[[ Extracted data, beginning ]]

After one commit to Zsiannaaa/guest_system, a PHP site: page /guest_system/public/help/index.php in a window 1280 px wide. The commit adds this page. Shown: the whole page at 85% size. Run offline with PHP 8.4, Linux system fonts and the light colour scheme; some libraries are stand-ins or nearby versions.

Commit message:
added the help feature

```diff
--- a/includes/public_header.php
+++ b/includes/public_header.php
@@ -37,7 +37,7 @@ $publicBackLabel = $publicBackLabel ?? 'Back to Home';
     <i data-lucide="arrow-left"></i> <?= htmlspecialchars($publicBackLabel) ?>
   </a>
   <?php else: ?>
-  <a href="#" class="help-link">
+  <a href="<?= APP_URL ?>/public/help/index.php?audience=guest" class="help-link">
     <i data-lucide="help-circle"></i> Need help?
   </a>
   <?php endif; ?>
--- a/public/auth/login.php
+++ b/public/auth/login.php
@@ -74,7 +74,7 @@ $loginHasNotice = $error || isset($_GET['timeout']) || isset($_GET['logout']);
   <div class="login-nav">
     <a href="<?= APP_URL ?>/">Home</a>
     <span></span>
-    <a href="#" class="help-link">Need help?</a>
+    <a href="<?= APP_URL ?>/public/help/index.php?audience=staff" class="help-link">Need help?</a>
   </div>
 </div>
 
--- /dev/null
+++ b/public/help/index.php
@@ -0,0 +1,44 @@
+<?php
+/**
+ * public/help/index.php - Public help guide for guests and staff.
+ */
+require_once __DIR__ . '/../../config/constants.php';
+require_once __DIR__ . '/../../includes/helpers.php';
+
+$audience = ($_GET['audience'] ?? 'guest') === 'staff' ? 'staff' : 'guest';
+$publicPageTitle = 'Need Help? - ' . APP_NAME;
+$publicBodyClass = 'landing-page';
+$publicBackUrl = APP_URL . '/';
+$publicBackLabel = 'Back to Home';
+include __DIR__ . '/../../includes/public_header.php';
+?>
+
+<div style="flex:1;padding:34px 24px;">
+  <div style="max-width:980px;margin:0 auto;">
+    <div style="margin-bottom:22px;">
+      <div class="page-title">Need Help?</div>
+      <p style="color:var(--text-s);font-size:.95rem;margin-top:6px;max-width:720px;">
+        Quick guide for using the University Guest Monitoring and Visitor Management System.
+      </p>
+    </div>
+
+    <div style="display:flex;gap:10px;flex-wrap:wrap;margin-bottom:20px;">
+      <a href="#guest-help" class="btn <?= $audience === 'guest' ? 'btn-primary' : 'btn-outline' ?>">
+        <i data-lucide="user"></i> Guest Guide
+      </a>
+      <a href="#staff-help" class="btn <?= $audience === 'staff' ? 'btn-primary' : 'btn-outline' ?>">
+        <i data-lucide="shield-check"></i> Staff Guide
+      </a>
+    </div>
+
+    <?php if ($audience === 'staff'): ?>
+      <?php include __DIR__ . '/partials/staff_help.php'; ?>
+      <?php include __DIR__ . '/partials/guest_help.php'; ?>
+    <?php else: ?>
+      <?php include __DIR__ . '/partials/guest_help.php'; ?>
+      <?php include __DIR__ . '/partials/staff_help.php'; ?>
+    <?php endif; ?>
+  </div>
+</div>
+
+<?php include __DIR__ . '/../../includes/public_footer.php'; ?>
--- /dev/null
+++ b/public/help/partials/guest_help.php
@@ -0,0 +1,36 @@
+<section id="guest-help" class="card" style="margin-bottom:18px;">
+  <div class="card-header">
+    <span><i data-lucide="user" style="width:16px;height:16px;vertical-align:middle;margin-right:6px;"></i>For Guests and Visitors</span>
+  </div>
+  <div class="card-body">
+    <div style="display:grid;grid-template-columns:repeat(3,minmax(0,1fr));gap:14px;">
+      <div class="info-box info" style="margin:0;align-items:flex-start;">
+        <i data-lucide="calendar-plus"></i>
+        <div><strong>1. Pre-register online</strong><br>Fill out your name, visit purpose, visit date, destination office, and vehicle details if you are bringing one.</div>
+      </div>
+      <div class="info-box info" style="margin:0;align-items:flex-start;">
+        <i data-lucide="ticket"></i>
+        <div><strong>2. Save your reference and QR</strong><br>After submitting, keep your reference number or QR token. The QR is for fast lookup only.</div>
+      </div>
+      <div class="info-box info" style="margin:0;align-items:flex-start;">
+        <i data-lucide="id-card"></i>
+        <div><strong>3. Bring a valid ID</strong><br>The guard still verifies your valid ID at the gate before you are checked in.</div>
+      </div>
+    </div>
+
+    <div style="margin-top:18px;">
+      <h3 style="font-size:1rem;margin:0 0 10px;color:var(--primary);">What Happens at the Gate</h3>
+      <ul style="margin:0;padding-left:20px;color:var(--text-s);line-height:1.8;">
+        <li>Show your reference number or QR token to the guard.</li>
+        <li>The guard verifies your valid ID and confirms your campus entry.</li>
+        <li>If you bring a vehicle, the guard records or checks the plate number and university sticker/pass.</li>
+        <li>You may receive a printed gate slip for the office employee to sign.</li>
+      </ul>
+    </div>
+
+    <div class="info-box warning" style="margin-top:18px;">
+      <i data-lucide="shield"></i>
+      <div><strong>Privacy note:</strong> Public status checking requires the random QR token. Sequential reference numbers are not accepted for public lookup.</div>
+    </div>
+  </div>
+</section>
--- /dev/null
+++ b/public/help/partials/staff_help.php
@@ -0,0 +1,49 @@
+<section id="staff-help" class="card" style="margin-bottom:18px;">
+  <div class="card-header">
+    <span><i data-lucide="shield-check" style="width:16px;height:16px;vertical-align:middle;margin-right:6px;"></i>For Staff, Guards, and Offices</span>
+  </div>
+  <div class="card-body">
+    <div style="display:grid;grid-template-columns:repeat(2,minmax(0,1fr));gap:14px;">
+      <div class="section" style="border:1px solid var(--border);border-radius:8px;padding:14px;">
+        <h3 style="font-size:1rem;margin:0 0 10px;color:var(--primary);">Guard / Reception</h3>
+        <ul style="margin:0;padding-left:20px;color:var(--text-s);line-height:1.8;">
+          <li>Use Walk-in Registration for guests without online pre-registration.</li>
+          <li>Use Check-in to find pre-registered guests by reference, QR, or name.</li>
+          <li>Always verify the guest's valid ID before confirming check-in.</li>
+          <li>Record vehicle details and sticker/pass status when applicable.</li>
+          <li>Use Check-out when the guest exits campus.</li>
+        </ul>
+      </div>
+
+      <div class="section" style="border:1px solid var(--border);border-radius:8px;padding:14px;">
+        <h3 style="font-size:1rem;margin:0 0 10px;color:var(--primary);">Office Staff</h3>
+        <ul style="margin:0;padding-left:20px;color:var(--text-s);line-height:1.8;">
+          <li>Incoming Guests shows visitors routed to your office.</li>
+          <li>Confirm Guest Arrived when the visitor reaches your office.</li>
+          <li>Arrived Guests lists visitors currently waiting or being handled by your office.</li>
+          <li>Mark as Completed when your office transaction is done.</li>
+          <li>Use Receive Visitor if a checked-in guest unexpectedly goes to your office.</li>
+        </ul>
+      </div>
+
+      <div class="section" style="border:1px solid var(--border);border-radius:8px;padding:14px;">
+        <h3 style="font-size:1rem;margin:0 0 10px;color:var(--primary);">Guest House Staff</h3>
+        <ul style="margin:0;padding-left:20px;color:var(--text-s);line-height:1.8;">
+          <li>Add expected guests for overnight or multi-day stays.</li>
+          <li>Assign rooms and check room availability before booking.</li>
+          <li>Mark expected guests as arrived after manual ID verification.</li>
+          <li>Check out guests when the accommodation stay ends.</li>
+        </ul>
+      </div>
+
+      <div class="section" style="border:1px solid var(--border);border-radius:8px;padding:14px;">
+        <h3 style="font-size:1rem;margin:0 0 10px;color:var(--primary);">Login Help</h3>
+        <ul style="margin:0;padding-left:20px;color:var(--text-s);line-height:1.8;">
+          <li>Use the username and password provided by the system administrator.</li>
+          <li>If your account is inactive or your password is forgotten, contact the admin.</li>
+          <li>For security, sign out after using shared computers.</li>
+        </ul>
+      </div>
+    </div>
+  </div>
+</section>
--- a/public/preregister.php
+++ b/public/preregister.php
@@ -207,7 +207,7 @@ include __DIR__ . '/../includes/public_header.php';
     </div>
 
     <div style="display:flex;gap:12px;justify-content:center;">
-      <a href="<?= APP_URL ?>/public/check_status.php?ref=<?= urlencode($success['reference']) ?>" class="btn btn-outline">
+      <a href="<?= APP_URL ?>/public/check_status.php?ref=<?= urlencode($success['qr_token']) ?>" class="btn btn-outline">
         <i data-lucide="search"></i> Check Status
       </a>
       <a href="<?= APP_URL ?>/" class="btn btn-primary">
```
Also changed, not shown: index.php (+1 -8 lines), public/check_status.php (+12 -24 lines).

[[ Extracted data, end ]]

For every line above that includes the word "span", return the line.

     <span></span>
+    <span><i data-lucide="user" style="width:16px;height:16px;vertical-align:middle;margin-right:6px;"></i>For Guests and Visitors</span>
+    <span><i data-lucide="shield-check" style="width:16px;height:16px;vertical-align:middle;margin-right:6px;"></i>For Staff, Guards, and Offices</span>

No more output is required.